Directions: Start to finish, copy the data exactly.

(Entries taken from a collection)
○ ○ ○ ○ ○ ○ ○
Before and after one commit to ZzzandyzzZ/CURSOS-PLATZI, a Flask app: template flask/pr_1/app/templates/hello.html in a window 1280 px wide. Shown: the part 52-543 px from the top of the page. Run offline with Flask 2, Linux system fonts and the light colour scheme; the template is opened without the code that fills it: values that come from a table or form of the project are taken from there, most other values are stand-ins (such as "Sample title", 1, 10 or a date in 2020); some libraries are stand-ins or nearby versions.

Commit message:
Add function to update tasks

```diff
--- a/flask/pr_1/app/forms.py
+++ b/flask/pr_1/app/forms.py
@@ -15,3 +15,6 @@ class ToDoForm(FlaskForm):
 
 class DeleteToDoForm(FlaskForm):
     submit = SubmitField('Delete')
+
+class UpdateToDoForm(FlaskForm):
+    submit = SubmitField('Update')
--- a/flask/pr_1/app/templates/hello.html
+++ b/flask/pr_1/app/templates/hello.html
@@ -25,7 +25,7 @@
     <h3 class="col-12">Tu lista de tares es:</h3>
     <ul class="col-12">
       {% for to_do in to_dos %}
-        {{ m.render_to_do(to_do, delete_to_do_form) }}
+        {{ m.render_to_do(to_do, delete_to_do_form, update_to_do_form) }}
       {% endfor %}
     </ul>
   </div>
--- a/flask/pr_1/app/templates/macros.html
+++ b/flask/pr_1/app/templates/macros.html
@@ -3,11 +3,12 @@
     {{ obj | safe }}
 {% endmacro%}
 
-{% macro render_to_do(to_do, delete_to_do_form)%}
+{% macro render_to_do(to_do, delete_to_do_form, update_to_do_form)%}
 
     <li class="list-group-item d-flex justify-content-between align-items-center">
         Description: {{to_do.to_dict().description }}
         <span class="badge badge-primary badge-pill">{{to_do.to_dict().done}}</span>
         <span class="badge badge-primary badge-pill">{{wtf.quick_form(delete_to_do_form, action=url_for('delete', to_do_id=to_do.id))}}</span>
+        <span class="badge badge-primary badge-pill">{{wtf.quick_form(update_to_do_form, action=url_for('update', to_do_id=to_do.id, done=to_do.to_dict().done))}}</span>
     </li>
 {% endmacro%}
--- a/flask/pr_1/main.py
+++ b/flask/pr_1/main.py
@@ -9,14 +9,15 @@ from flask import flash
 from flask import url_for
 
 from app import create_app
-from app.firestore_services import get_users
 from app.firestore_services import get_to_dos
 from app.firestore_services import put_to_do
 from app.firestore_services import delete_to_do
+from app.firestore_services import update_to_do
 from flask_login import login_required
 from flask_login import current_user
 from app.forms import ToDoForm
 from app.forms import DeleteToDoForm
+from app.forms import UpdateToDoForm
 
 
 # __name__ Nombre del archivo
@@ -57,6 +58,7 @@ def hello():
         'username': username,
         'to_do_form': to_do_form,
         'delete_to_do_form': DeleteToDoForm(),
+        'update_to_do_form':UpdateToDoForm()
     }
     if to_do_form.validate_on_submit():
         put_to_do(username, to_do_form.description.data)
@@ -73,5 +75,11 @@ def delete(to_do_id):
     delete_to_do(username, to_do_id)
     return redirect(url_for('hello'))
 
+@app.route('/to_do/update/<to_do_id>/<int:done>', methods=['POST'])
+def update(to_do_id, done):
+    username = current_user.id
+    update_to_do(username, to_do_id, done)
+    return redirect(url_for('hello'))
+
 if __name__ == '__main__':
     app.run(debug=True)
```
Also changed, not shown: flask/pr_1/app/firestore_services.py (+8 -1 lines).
○ ○ ○ ○ ○ ○ ○
Result:
Before and after one commit to ZzzandyzzZ/CURSOS-PLATZI, a Flask app: template flask/pr_1/app/templates/hello.html in a window 1280 px wide. Shown: the part 52-543 px from the top of the page. Run offline with Flask 2, Linux system fonts and the light colour scheme; the template is opened without the code that fills it: values that come from a table or form of the project are taken from there, most other values are stand-ins (such as "Sample title", 1, 10 or a date in 2020); some libraries are stand-ins or nearby versions.

Commit message:
Add function to update tasks

```diff
--- a/flask/pr_1/app/forms.py
+++ b/flask/pr_1/app/forms.py
@@ -15,3 +15,6 @@ class ToDoForm(FlaskForm):
 
 class DeleteToDoForm(FlaskForm):
     submit = SubmitField('Delete')
+
+class UpdateToDoForm(FlaskForm):
+    submit = SubmitField('Update')
--- a/flask/pr_1/app/templates/hello.html
+++ b/flask/pr_1/app/templates/hello.html
@@ -25,7 +25,7 @@
     <h3 class="col-12">Tu lista de tares es:</h3>
     <ul class="col-12">
       {% for to_do in to_dos %}
-        {{ m.render_to_do(to_do, delete_to_do_form) }}
+        {{ m.render_to_do(to_do, delete_to_do_form, update_to_do_form) }}
       {% endfor %}
     </ul>
   </div>
--- a/flask/pr_1/app/templates/macros.html
+++ b/flask/pr_1/app/templates/macros.html
@@ -3,11 +3,12 @@
     {{ obj | safe }}
 {% endmacro%}
 
-{% macro render_to_do(to_do, delete_to_do_form)%}
+{% macro render_to_do(to_do, delete_to_do_form, update_to_do_form)%}
 
     <li class="list-group-item d-flex justify-content-between align-items-center">
         Description: {{to_do.to_dict().description }}
         <span class="badge badge-primary badge-pill">{{to_do.to_dict().done}}</span>
         <span class="badge badge-primary badge-pill">{{wtf.quick_form(delete_to_do_form, action=url_for('delete', to_do_id=to_do.id))}}</span>
+        <span class="badge badge-primary badge-pill">{{wtf.quick_form(update_to_do_form, action=url_for('update', to_do_id=to_do.id, done=to_do.to_dict().done))}}</span>
     </li>
 {% endmacro%}
--- a/flask/pr_1/main.py
+++ b/flask/pr_1/main.py
@@ -9,14 +9,15 @@ from flask import flash
 from flask import url_for
 
 from app import create_app
-from app.firestore_services import get_users
 from app.firestore_services import get_to_dos
 from app.firestore_services import put_to_do
 from app.firestore_services import delete_to_do
+from app.firestore_services import update_to_do
 from flask_login import login_required
 from flask_login import current_user
 from app.forms import ToDoForm
 from app.forms import DeleteToDoForm
+from app.forms import UpdateToDoForm
 
 
 # __name__ Nombre del archivo
@@ -57,6 +58,7 @@ def hello():
         'username': username,
         'to_do_form': to_do_form,
         'delete_to_do_form': DeleteToDoForm(),
+        'update_to_do_form':UpdateToDoForm()
     }
     if to_do_form.validate_on_submit():
         put_to_do(username, to_do_form.description.data)
@@ -73,5 +75,11 @@ def delete(to_do_id):
     delete_to_do(username, to_do_id)
     return redirect(url_for('hello'))
 
+@app.route('/to_do/update/<to_do_id>/<int:done>', methods=['POST'])
+def update(to_do_id, done):
+    username = current_user.id
+    update_to_do(username, to_do_id, done)
+    return redirect(url_for('hello'))
+
 if __name__ == '__main__':
     app.run(debug=True)
```
Also changed, not shown: flask/pr_1/app/firestore_services.py (+8 -1 lines).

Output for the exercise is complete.